However, an architect differs from other developers in terms of his breadth of knowledge, and as the path to the position of architect usually leads through other positions in development, he has already acquired depth. It is a common mistake for an architect to create a framework while others are waiting, so he has to share the work with others and develop a proof of concept rather than the entire framework.

Let's also say that most design features, decisions, and principles can be validated in a well-designed CI/CD process, and that's why there are numerous tools.

Where will we be?

And the end? Well, there is no end.

There is only a new beginning.

We are at the dawn of new technologies. Among them, of course, is artificial intelligence and the promise that every device will have software. Our phones already have specialized AI chips that change the way people interact with them, or help us do some things (taking photos, for example) better.

And so, a new chapter was created, a different type of software development. In the fintech world, AI is leading to the creation of new roles where software agents replace human ones. There are great expectations from blockchain technology and smart contracts, which should simplify the process of executing financial transactions.

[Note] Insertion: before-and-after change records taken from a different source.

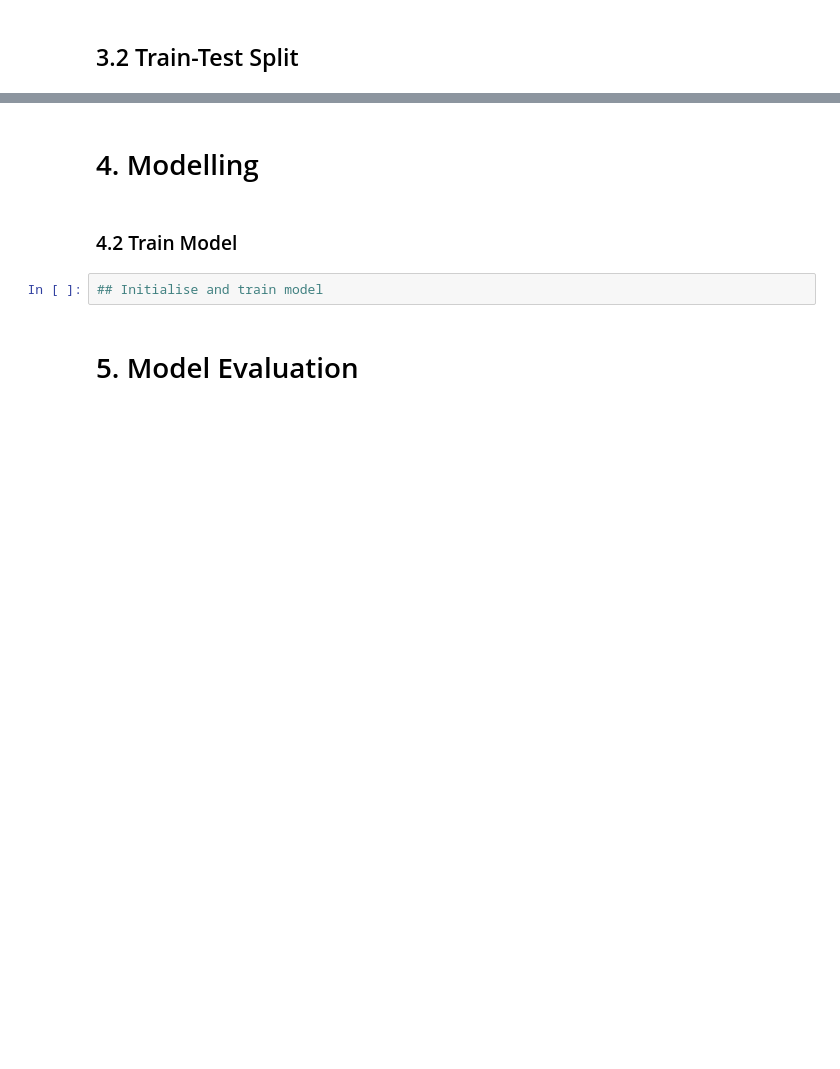
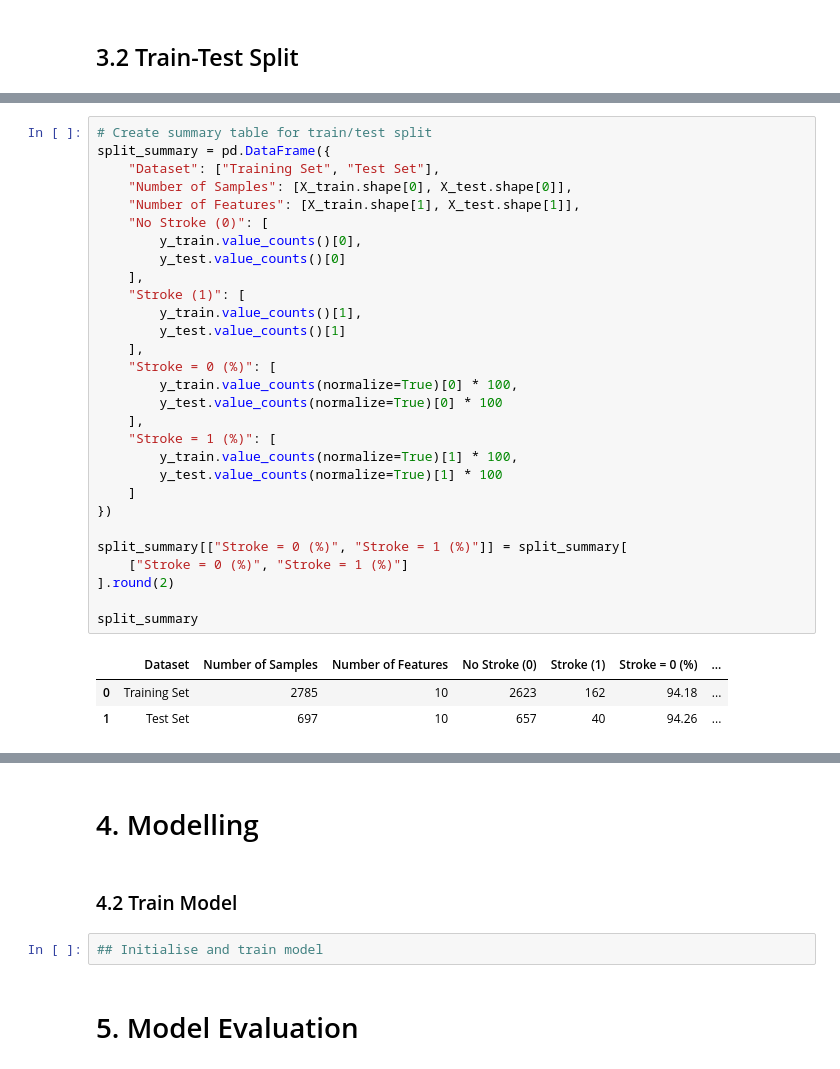
Before and after one commit to myynn/mldp-p03-sharmynho, a Jupyter notebook: assignment-code/MLDP_Stroke_SharmynHo_P03.ipynb, the cells around one changed output, grey strips where cells are left out. Drawn from its saved outputs; the diff is of its cells as text; blank space fills up the shorter version.

```diff
--- a/assignment-code/MLDP_Stroke_SharmynHo_P03.ipynb
+++ b/assignment-code/MLDP_Stroke_SharmynHo_P03.ipynb
@@ -935,0 +1048,33 @@ These steps aim to improve **data relevance**, **feature quality**, and **model
+# %%
+# Create summary table for train/test split
+split_summary = pd.DataFrame({
+    "Dataset": ["Training Set", "Test Set"],
+    "Number of Samples": [X_train.shape[0], X_test.shape[0]],
+    "Number of Features": [X_train.shape[1], X_test.shape[1]],
+    "No Stroke (0)": [
+        y_train.value_counts()[0],
+        y_test.value_counts()[0]
+    ],
+    "Stroke (1)": [
+        y_train.value_counts()[1],
+        y_test.value_counts()[1]
+    ],
+    "Stroke = 0 (%)": [
+        y_train.value_counts(normalize=True)[0] * 100,
+        y_test.value_counts(normalize=True)[0] * 100
+    ],
+    "Stroke = 1 (%)": [
+        y_train.value_counts(normalize=True)[1] * 100,
+        y_test.value_counts(normalize=True)[1] * 100
+    ]
+})
+
+split_summary[["Stroke = 0 (%)", "Stroke = 1 (%)"]] = split_summary[
+    ["Stroke = 0 (%)", "Stroke = 1 (%)"]
+].round(2)
+
+split_summary
+# %% [output]
+|  | Dataset | Number of Samples | Number of Features | No Stroke (0) | Stroke (1) | Stroke = 0 (%) | ... |
+| 0 | Training Set | 2785 | 10 | 2623 | 162 | 94.18 | ... |
+| 1 | Test Set | 697 | 10 | 657 | 40 | 94.26 | ... |
```
Also changed, not shown: parts of 20 cells of this notebook.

Instead of a typical conclusion, because as I said - there is no end, I would recommend one book to future and current architects:

  • Fundamentals of Software Architecture: An Engineering Approach 1st Edition, by Mark Richards (Author), Neal Ford (Author) (O'REILLY)

Text author:

Željko Tešić, Software Architect FIS Securities Finance Trading and Collateral Platform